* _Exercise prompt_:
Please reproduce all entries word for word, leaving every image behind.

Records excerpted from a collection:
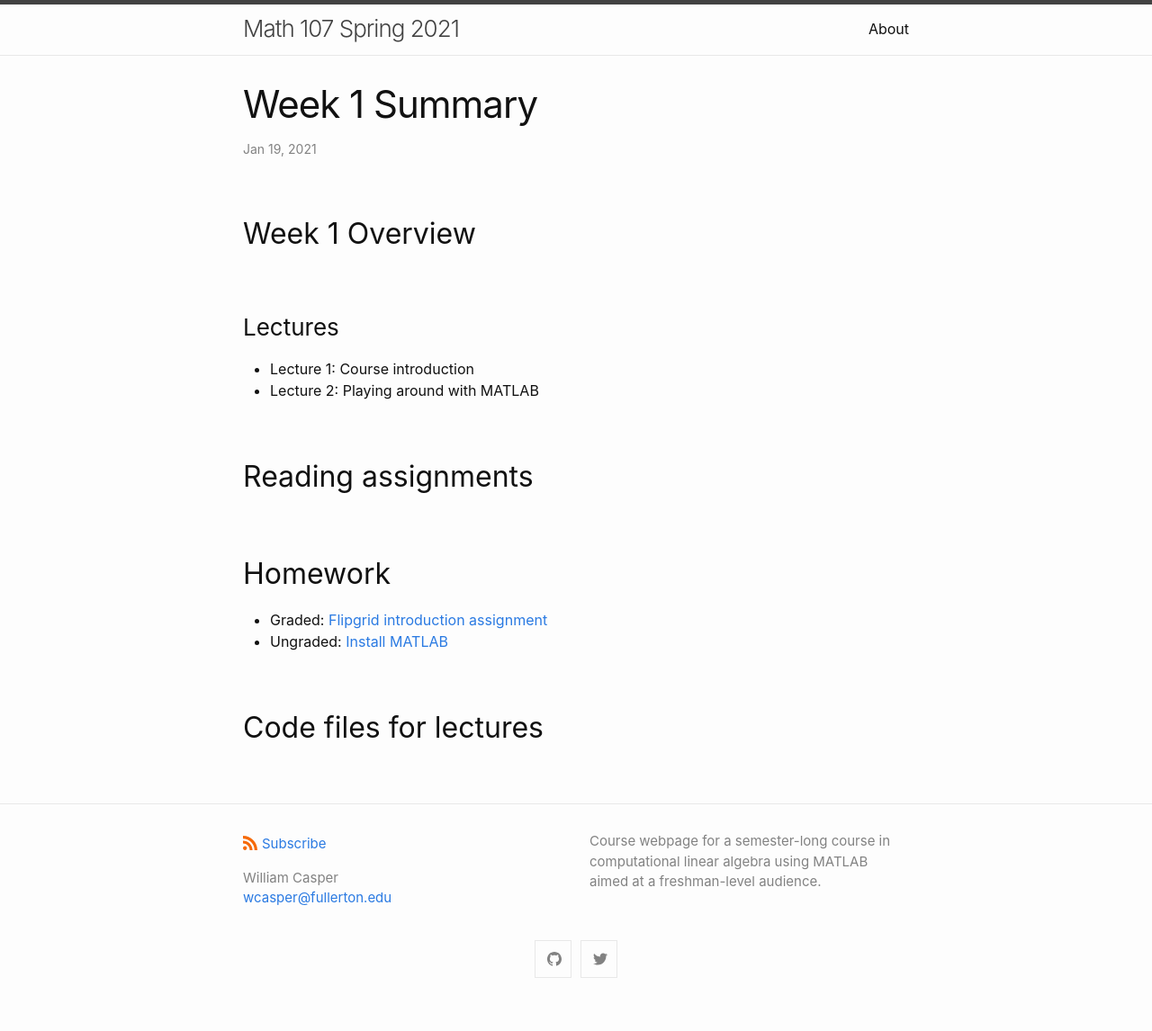
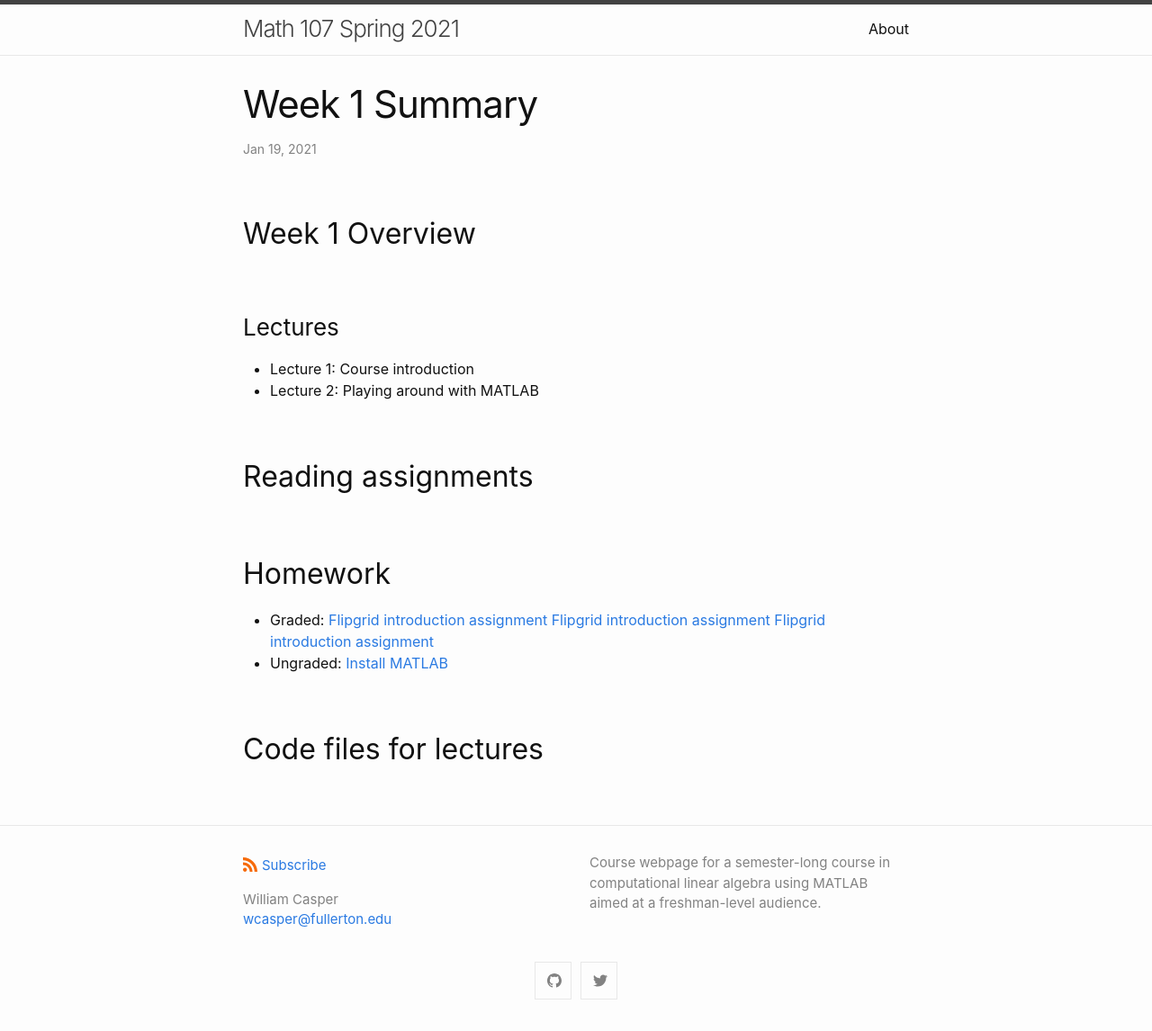
Before and after one commit to wcasper/math107spring2021, a Jekyll site: the page built from _posts/2021-01-19-Week-1-Summary.md, in a window 1280 px wide. Shown: the whole page at 90% size. Built offline with Jekyll 4.4.1, drawn with Linux system fonts in a browser that asks for light colours; before the commit the page ends 1122 px from its top, so only the background shows below that.

Commit message:
trying to switch target in markdown link

```diff
--- a/_posts/2021-01-19-Week-1-Summary.md
+++ b/_posts/2021-01-19-Week-1-Summary.md
@@ -13,6 +13,8 @@
 
 * Graded:
   <a target="_parent" href="https://csufullerton.instructure.com/courses/3127326/assignments/31019398">Flipgrid introduction assignment</a>
+  <a target="_top" href="https://csufullerton.instructure.com/courses/3127326/assignments/31019398">Flipgrid introduction assignment</a>
+  <a target="_blank" href="https://csufullerton.instructure.com/courses/3127326/assignments/31019398">Flipgrid introduction assignment</a>
 * Ungraded:
   [Install MATLAB](https://csufullerton.instructure.com/courses/3127326/pages/install-matlab?module_item_id=67996522)
 
```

* _Written answer_:
Before and after one commit to wcasper/math107spring2021, a Jekyll site: the page built from _posts/2021-01-19-Week-1-Summary.md, in a window 1280 px wide. Shown: the whole page at 90% size. Built offline with Jekyll 4.4.1, drawn with Linux system fonts in a browser that asks for light colours; before the commit the page ends 1122 px from its top, so only the background shows below that.

Commit message:
trying to switch target in markdown link

```diff
--- a/_posts/2021-01-19-Week-1-Summary.md
+++ b/_posts/2021-01-19-Week-1-Summary.md
@@ -13,6 +13,8 @@
 
 * Graded:
   <a target="_parent" href="https://csufullerton.instructure.com/courses/3127326/assignments/31019398">Flipgrid introduction assignment</a>
+  <a target="_top" href="https://csufullerton.instructure.com/courses/3127326/assignments/31019398">Flipgrid introduction assignment</a>
+  <a target="_blank" href="https://csufullerton.instructure.com/courses/3127326/assignments/31019398">Flipgrid introduction assignment</a>
 * Ungraded:
   [Install MATLAB](https://csufullerton.instructure.com/courses/3127326/pages/install-matlab?module_item_id=67996522)
 
```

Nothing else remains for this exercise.